1. The lord or military governor of a medieval German border province.
2. Used as a hereditary title for certain princes in the Holy Roman Empire.
[Probably Middle Dutch marcgrāve : marc, march, border; see merg- in the Appendix of Indo-European roots + grāve, count (perhaps ultimately from Greek grapheus, scribe; see gerbh- in the Appendix of Indo-European roots).]
mar·gravi·al (-grāvē-əl) adj.
The American Heritage® Dictionary of the English Language, Fifth Edition copyright ©2018 by Houghton Mifflin Harcourt Publishing Company. All rights reserved.
Indo-European & Semitic Roots Appendices
Thousands of entries in the dictionary include etymologies that trace their origins back to reconstructed proto-languages. You can obtain more information about these forms in our online appendices:
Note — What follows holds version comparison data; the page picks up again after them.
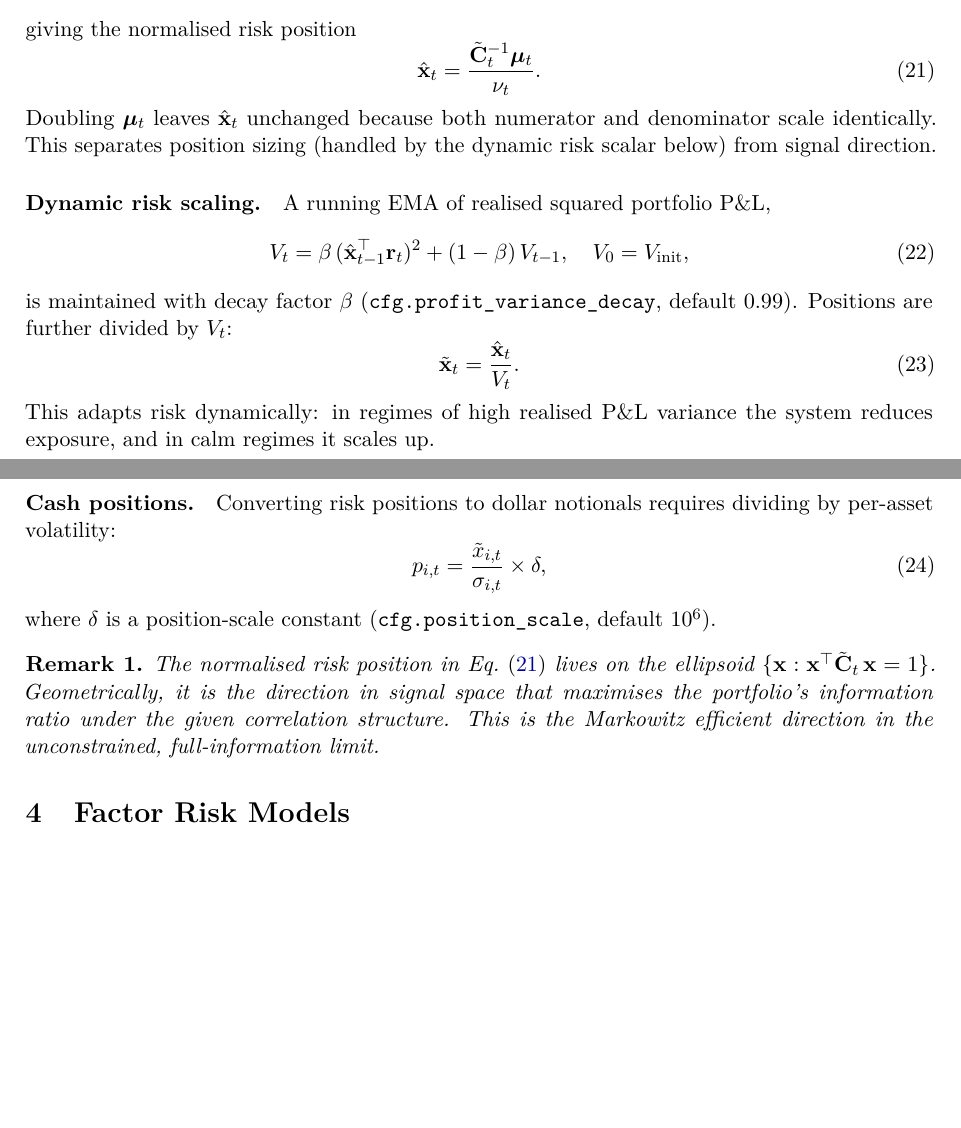
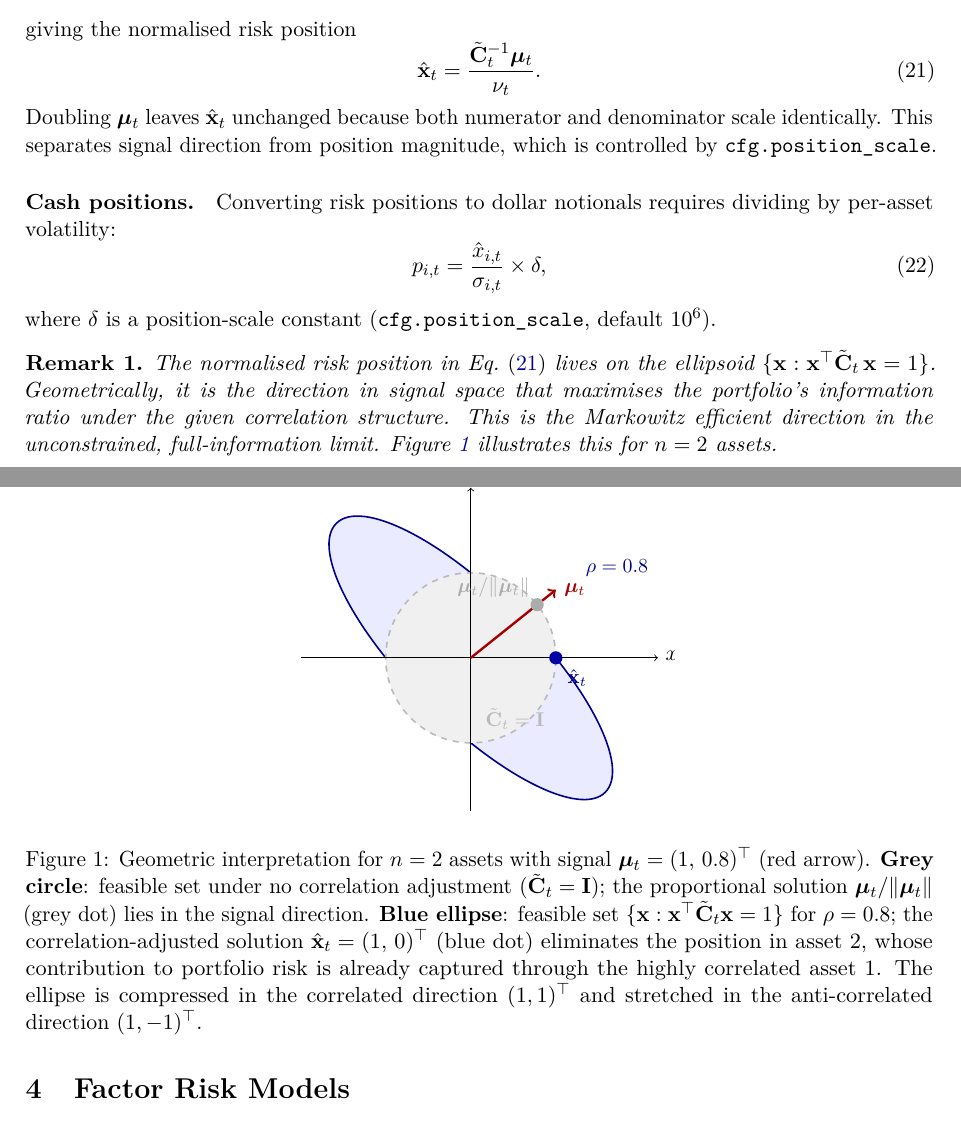
Before and after one commit to Jebel-Quant/basanos, a LaTeX paper (paper/basanos.tex): two parts of pages 6 and 7 of 18 before the commit and two parts of pages 6 and 7 of 19 after it, joined at a grey line, cut so that both start at the same text, the shorter picture padded with empty space. Compiled offline with pdfLaTeX.

Commit message:
docs(paper): update basanos.tex — remove stale params, add IC metrics and ellipsoid figure
- Remove dynamic risk scaling section (profit_variance_decay/init no longer exist)
- Update Appendix A config table: drop stale rows, add min_corr_denom,
  max_nan_fraction, cost_per_unit, max_turnover, covariance_config
- Add §4.2 Signal Quality Metrics (IC, Rank IC, ICIR) and update Appendix B
- Add naive_sharpe to §5 sensitivity analysis and usage example
- Add TikZ ellipsoid geometry figure illustrating correlation-adjusted vs
  proportional positioning (Figure 1, §3)
- Fix stale "dynamic risk scalar below" phrase

Co-Authored-By: Claude Sonnet 4.6 <noreply@anthropic.com>

```diff
--- a/paper/basanos.tex
+++ b/paper/basanos.tex
@@ -18,6 +18,7 @@
 \usepackage{listings}
 \usepackage{caption}
 \usepackage{subcaption}
+\usepackage{tikz}
 
 % ─── Hyperref setup ──────────────────────────────────────────────────────────
 \hypersetup{
@@ -394,30 +395,15 @@ giving the normalised risk position
   \hat{\x}_t = \frac{\tilde{\C}_t^{-1}\muvec_t}{\nu_t}.
 \end{equation}
 Doubling $\muvec_t$ leaves $\hat{\x}_t$ unchanged because both numerator
-and denominator scale identically.  This separates position sizing (handled
-by the dynamic risk scalar below) from signal direction.
-
-\paragraph{Dynamic risk scaling.}
-A running EMA of realised squared portfolio P\&L,
-\begin{equation}
-  V_t = \beta\,(\hat{\x}_{t-1}^\top \mathbf{r}_t)^2 + (1-\beta)\,V_{t-1},
-  \quad V_0 = V_\text{init},
-\end{equation}
-is maintained with decay factor $\beta$ (\texttt{cfg.profit\_variance\_decay},
-default $0.99$).  Positions are further divided by $V_t$:
-\begin{equation}
-  \label{eq:risk_scaling}
-  \tilde{\x}_t = \frac{\hat{\x}_t}{V_t}.
-\end{equation}
-This adapts risk dynamically: in regimes of high realised P\&L variance the
-system reduces exposure, and in calm regimes it scales up.
+and denominator scale identically.  This separates signal direction from
+position magnitude, which is controlled by \texttt{cfg.position\_scale}.
 
 \paragraph{Cash positions.}
 Converting risk positions to dollar notionals requires dividing by per-asset
 volatility:
 \begin{equation}
   \label{eq:cash_position}
-  p_{i,t} = \frac{\tilde{x}_{i,t}}{\sigma_{i,t}} \times \delta,
+  p_{i,t} = \frac{\hat{x}_{i,t}}{\sigma_{i,t}} \times \delta,
 \end{equation}
 where $\delta$ is a position-scale constant (\texttt{cfg.position\_scale},
 default $10^6$).
@@ -428,7 +414,65 @@ default $10^6$).
   the direction in signal space that maximises the portfolio's
   information ratio under the given correlation structure.  This is the
   Markowitz efficient direction in the unconstrained, full-information limit.
+  Figure~\ref{fig:ellipsoid} illustrates this for $n = 2$ assets.
 \end{remark}
+
+\begin{figure}[h]
+  \centering
+  \begin{tikzpicture}[scale=1.5]
+    \clip (-2.2, -2.0) rectangle (2.4, 2.2);
+
+    % Blue ellipse: x^T C x = 1 with C = [[1, 0.8], [0.8, 1]], rho = 0.8.
+    % Eigenvalues: lambda_+ = 1.8 along (1,1)/sqrt2 (compressed direction),
+    %              lambda_- = 0.2 along (1,-1)/sqrt2 (stretched direction).
+    % Semi-axes: 1/sqrt(1.8) ~ 0.7454 and 1/sqrt(0.2) ~ 2.2361.
+    \begin{scope}[rotate=45]
+      \fill[blue!8] (0,0) ellipse (0.7454 and 2.2361);
+      \draw[blue!55!black, thick] (0,0) ellipse (0.7454 and 2.2361);
+    \end{scope}
+
+    % Grey circle: x^T I x = 1 (identity / proportional baseline).
+    \fill[gray!12] (0,0) circle (1);
+    \draw[dashed, gray!55, thick] (0,0) circle (1);
+
+    % Axes.
+    \draw[->] (-2.0, 0) -- (2.2, 0) node[right] {$x_1$};
+    \draw[->] (0, -1.8) -- (0, 2.0) node[above] {$x_2$};
+
+    % Signal vector mu = (1, 0.8).
+    \draw[->, line width=1.2pt, red!65!black] (0,0) -- (1.0, 0.8)
+      node[right, font=\small] {$\bm{\mu}_t$};
+
+    % Proportional solution: mu/||mu|| ~ (0.7809, 0.6247).
+    \fill[gray!65] (0.7809, 0.6247) circle (2.2pt);
+    \node[gray!65, above left, font=\small] at (0.7809, 0.6247)
+      {$\bm{\mu}_t/\|\bm{\mu}_t\|$};
+
+    % Correlation-adjusted solution: hat_x = (1, 0).
+    \fill[blue!65!black] (1.0, 0.0) circle (2.2pt);
+    \node[blue!55!black, below right, font=\small] at (1.05, -0.05)
+      {$\hat{\x}_t$};
+
+    % Curve labels.
+    \node[gray!55, font=\small\itshape] at (0.52, -0.72)
+      {$\tilde{\C}_t = \I$};
+    \node[blue!55!black, font=\small\itshape] at (1.72, 1.05)
+      {$\rho = 0.8$};
+  \end{tikzpicture}
+  \caption{Geometric interpretation for $n = 2$ assets with signal
+    $\bm{\mu}_t = (1,\,0.8)^\top$ (red arrow).
+    \textbf{Grey circle}: feasible set under no correlation adjustment
+    ($\tilde{\C}_t = \I$); the proportional solution $\bm{\mu}_t/\|\bm{\mu}_t\|$
+    (grey dot) lies in the signal direction.
+    \textbf{Blue ellipse}: feasible set $\{\x : \x^\top\tilde{\C}_t\x = 1\}$
+    for $\rho = 0.8$; the correlation-adjusted solution
+    $\hat{\x}_t = (1,\,0)^\top$ (blue dot) eliminates the position in
+    asset~2, whose contribution to portfolio risk is already captured
+    through the highly correlated asset~1.
+    The ellipse is compressed in the correlated direction $(1,1)^\top$
+    and stretched in the anti-correlated direction $(1,-1)^\top$.}
+  \label{fig:ellipsoid}
+\end{figure}
 
 % ─────────────────────────────────────────────────────────────────────────────
 \section{Factor Risk Models}
```
Also changed, not shown: paper/basanos.tex (69 more changed lines).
The Indo-European appendix covers nearly half of the Indo-European roots that have left their mark on English words. A more complete treatment of Indo-European roots and the English words derived from them is available in our Dictionary of Indo-European Roots.